The Queen has joined Facebook. But don't hold your breath for the drunken antics photos. Her Majesty is not like the rest of us.
So if the Queen's on Facebook, then does that mean we're living in the future? Question the second, if the Queen had had a few too many Dubonnet cocktails and started drunk facebooking, or maybe a servant takes a happy, surly snap and uploads it, would we all be shocked or just get over it?
As more and more people become part of the social networking phenomena and we see people not for their public selves but for the more flawed, and often tipsy version, it might eventually be that the bar (ironically enough) will be lowered. And so our political leaders and celebrities will be seen as normal human beings, capable of stuffing up like we all do.
Unfortunately, a drunken Facebook photo of the Queen is unlikely, albeit an amusing thought; the British Monarchy's Facebook page is limited to well-chosen remarks and public events. But the fact remains that with mobile phone cameras everywhere, anyone is a click away from public shaming. As recently occurred with a footballer, a dog and a tweet. I speak, of course, of Joel Monaghan's dog sex act photo, which as soon as it was in the public sphere went viral and cost the footballer his career. The event even warranted a tasteless, 3D animation.
But as this next Facebook generation gets into public office, becomes teachers and police officers, let's hope your average silly drunken photo will not suffice to be labelled a scandal and cause them to lose their jobs.
For now we seem to still be in "oh my God" mode.

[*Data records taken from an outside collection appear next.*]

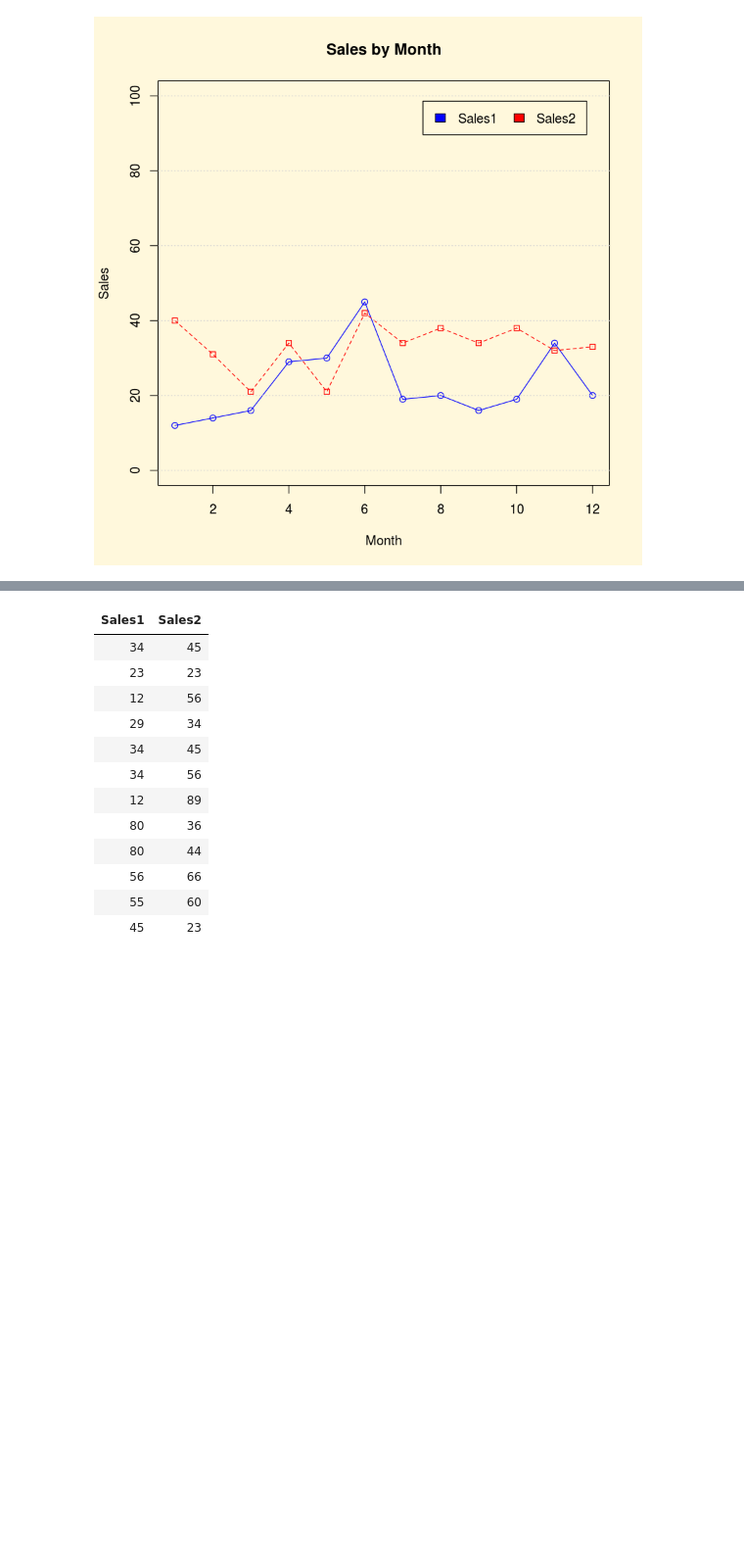
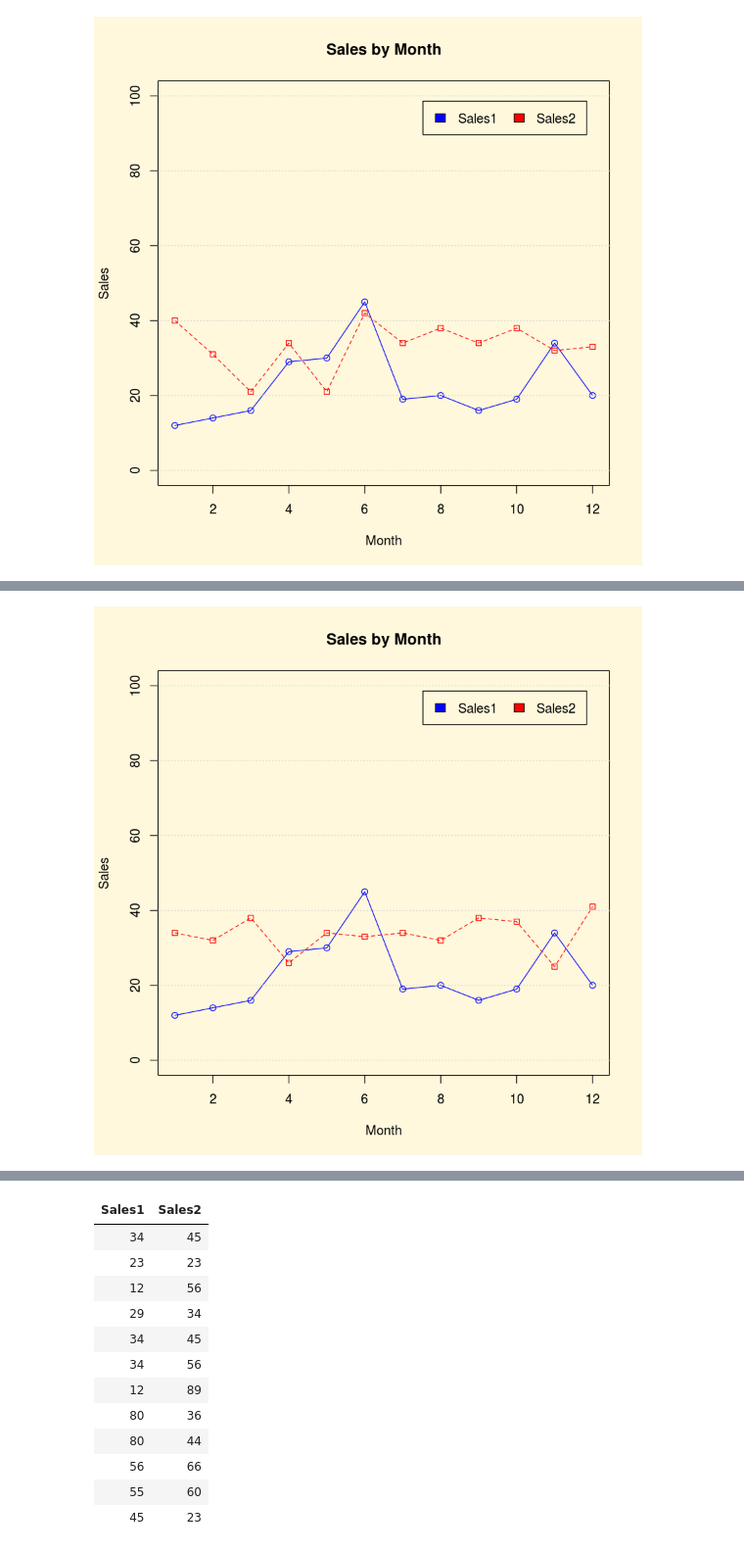
Before and after one commit to jayantsolanki/CDC-FLU-Data-Collection-and-Exploratory-Data-Analysis, a Jupyter notebook: lab1/solankiLab1Part1.ipynb, the cells around one changed output, grey strips where cells are left out. Shown at 98% size. Drawn from its saved outputs; the diff is of its cells as text; code cells hidden in the pictures; blank space fills up the shorter version.

```diff
--- a/lab1/solankiLab1Part1.ipynb
+++ b/lab1/solankiLab1Part1.ipynb
@@ -16,0 +35,11 @@ legend("topright", inset=.05, c("Sales1","Sales2"), fill=c("blue","red"), horiz=
+# %%
+sales1<-c(12,14,16,29,30,45,19,20,16, 19, 34, 20)
+sales2<-rpois(12,34) # random numbers, Poisson distribution, mean at 34, 12 numbers
+par(bg="cornsilk")
+plot(sales1, col="blue", type="o", ylim=c(0,100), xlab="Month", ylab="Sales" )
+title(main="Sales by Month")
+lines(sales2, type="o", pch=22, lty=2, col="red")
+grid(nx=NA, ny=NULL)
+legend("topright", inset=.05, c("Sales1","Sales2"), fill=c("blue","red"), horiz=TRUE)
+# %% [output]
+[figure, added]
```
Also changed, not shown: parts of 21 cells of this notebook, 1 other file.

There's always a news story of someone's stupidity gone public. A Canadian politician had to resign because he had some racy photos on Facebook, teachers in Queensland were investigated because there were Facebook photos of them dressed up in schoolgirl uniforms and finally the viral YouTube sensation of the cop rapping to a crowd rhyming "homo" with "watch gay porn in slow-mo". The officer was, in fact, praised for diffusing a tense situation but was talked to about his poor choice of words.
But shock sells, especially when people are easily and without context able to judge others on a photo, tweet or status. Of course, celebrities and political leaders do stupid things but so do you, yes, you reader. Imagine if every mistake (picture of you vomiting, smoking weed or stupid text) was broadcast worldwide, preventing you from continuing on in your offline world.

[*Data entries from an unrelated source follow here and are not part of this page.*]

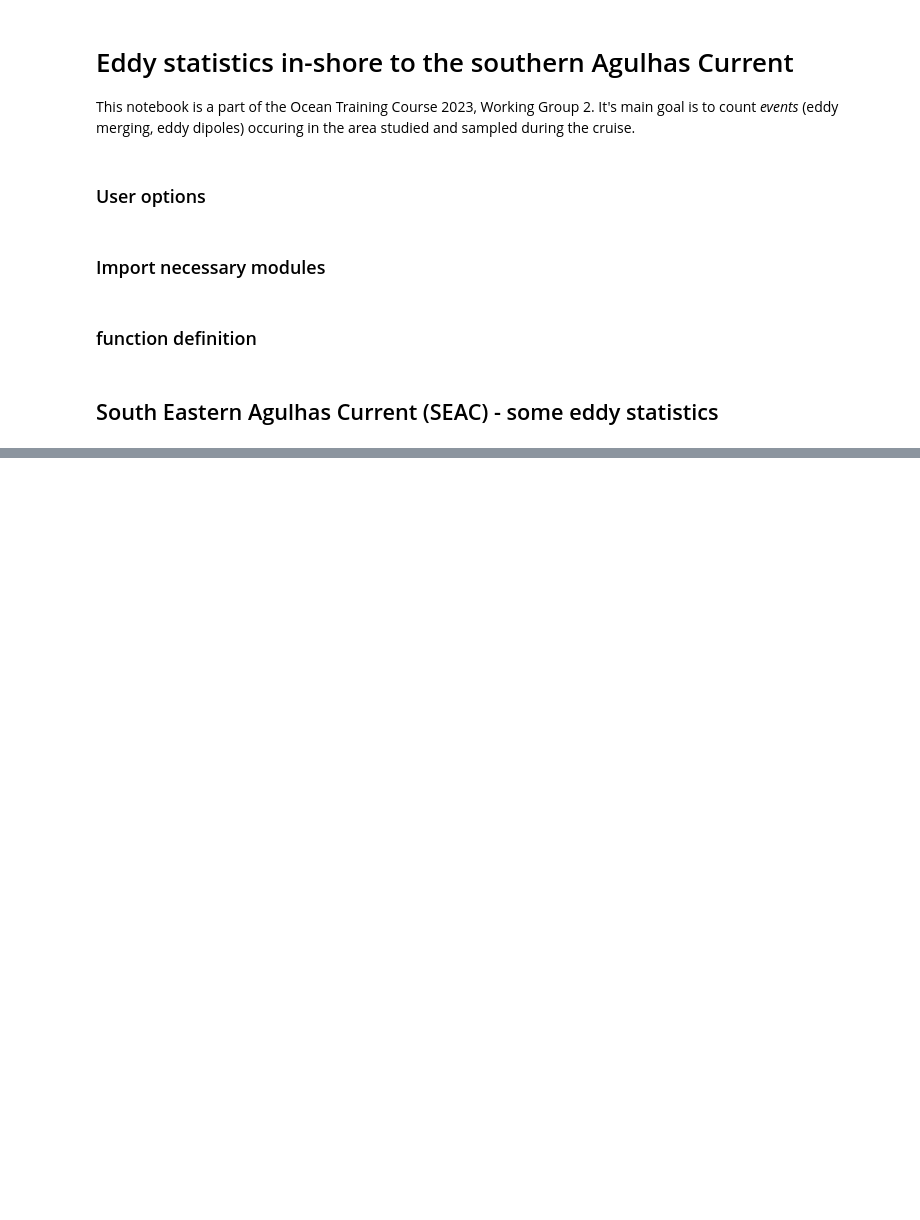
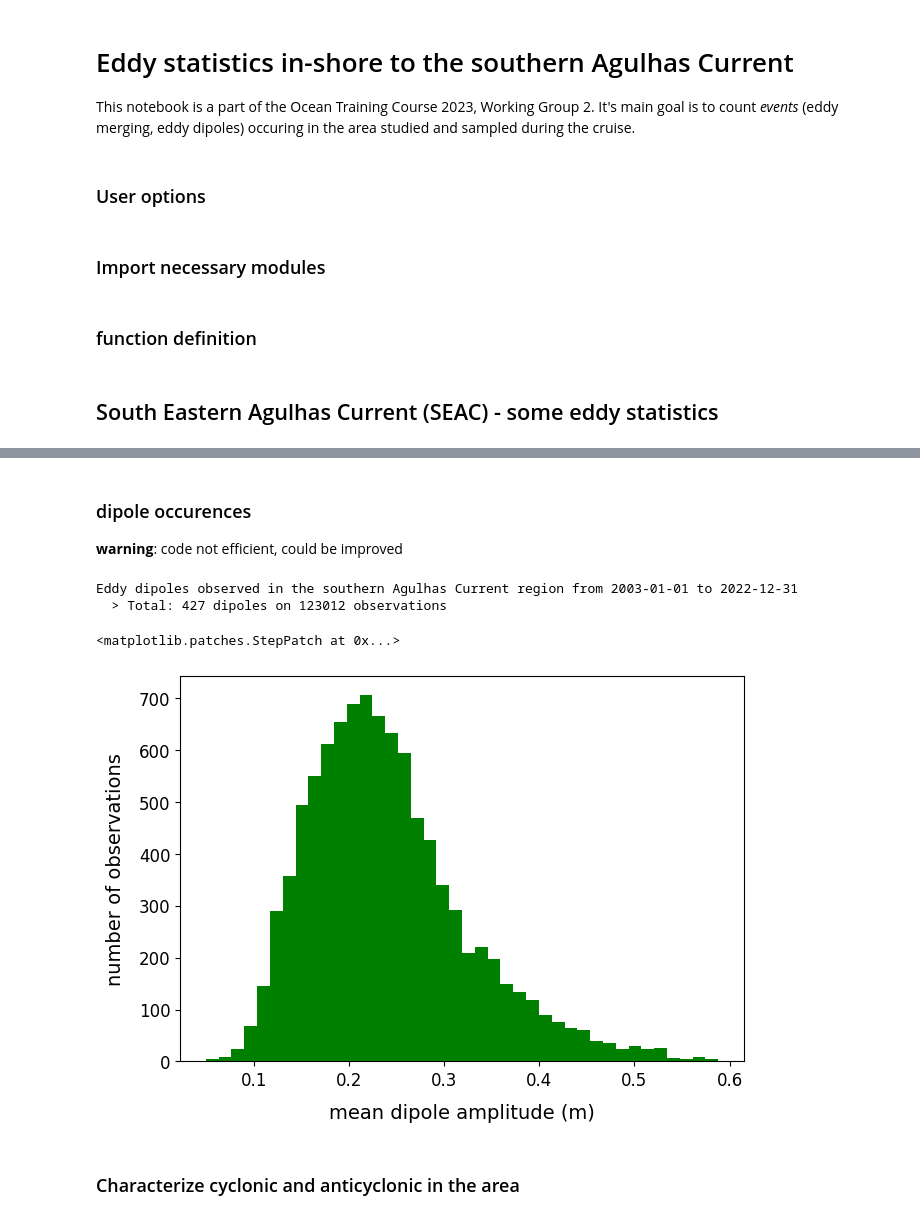
Before and after one commit to torresr-cnrm/otc23-tracking, a Jupyter notebook: notebook/OTC23-event-statistics.ipynb, the cells around one changed output, grey strips where cells are left out. Cells and saved outputs as stored; diff of their text form; code cells hidden in the pictures; blank space fills up the shorter version.

Commit message:
add dipole detection

```diff
--- a/notebook/OTC23-event-statistics.ipynb
+++ b/notebook/OTC23-event-statistics.ipynb
@@ -368,0 +389,7 @@ for i, days in enumerate(eddy_lifetimes):
+# %% [markdown]
+### dipole occurences
+
+__warning__: code not efficient, could be improved
+# %%
+# Init dictionnary counter
+dipole_observations = dict()
@@ -368,0 +455,42 @@ for i, days in enumerate(eddy_lifetimes):
+# %%
+# Add a dipole strength as a mean between cyclonic and anticyclonic amplitudes
+for d in dipole_observations:
+    e_time = dipole_observations[d]['time']
+    c_eddy = c_eddies_sac.extract_ids([d[0]])
+    a_eddy = a_eddies_sac.extract_ids([d[1]])
+
+    c_ampl = c_eddy.extract_with_period( (e_time[0], e_time[-1]) ).amplitude
+    a_ampl = a_eddy.extract_with_period( (e_time[0], e_time[-1]) ).amplitude
+
+    d_ampl = (c_ampl + a_ampl)/2.
+    dipole_observations[d]['strength'] = d_ampl
+# %%
+# Dipole counts + dipole strength histogram
+dipole_counts   = [d for d in dipole_observations if len(dipole_observations[d]['time']) > 6]
+dipole_strenght = [dipole_observations[d]['strength'] for d in dipole_counts]
+
+tot_eddy_counts = len(a_eddies_sac.amplitude) + len(c_eddies_sac.amplitude)
+print("Eddy dipoles observed in the southern Agulhas Current region from {} to {}".format(*time_period))
+print("  > Total: {} dipoles on {} observations".format(len(dipole_counts), tot_eddy_counts) )
+# %% [output]
+Eddy dipoles observed in the southern Agulhas Current region from 2003-01-01 to 2022-12-31
+  > Total: 427 dipoles on 123012 observations
+# %%
+# Plot
+fig = plt.figure(figsize=(16, 5))
+
+# -- amplitude
+ax = fig.add_subplot(1, 2, 1)
+ax.set_xlabel('mean dipole amplitude (m)', size=14, labelpad=10)
+ax.set_ylabel('number of observations',    size=14, labelpad=10)
+ax.tick_params(labelsize=12)
+
+d_ampl           = np.concatenate(dipole_strenght)
+d_counts, d_bins = np.histogram(d_ampl, bins=40)
+
+ax.stairs(d_counts, d_bins, color='green', fill=True)
+# %% [output]
+<matplotlib.patches.StepPatch at 0x...>
+[figure, added]
+# %% [markdown]
+### Characterize cyclonic and anticyclonic in the area
```
Also changed, not shown: parts of 23 cells of this notebook.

In the European Union they're even considering legislating for an "online right to be forgotten", particularly making sure that deleted photos on sites such as Facebook stay deleted and do not come back to haunt their owners.
In Australia, however, there is very little in the way of concrete legal underpinnings to a right to privacy and nothing like what the EU laws are trying to do, i.e catch up with modern technology and data protection. Many websites these days now regularly stalk their readers, providing lots of info about click habits for advertisers. Even political websites, those of Barry O'Farrell, Kristina Keneally, Tony Abbott and the Greens all leave a trail of cookie crumbles, so to speak, which allow third parties to follow your online tendencies.
But maybe we should just get rid of this "privacy" business all together; just unbutton, open the fly of the jeans of humanity and let everything hang loose. If technology is just shoving us along in that direction anyway, let's throw human dignity to the wind and say "here I am, drunk on Facebook and who gives a toss".
But we don't and until the day where every little indiscretion can be forgiven as soon as it has occurred then the future will be laden with those politicians, teachers, policeman and celebrities, furiously attempting to rub their online histories clean for public viewing and plenty of gotcha moments for those that don't.
Unless of course we go with Stephen Colbert's suggestion to simply get plastic surgery, change our names and move away from friends and relatives. Even if the Queen is on Facebook, that is a future I don't particularly want to live in.
Bella Counihan works in the Canberra press gallery and writes for The National Times.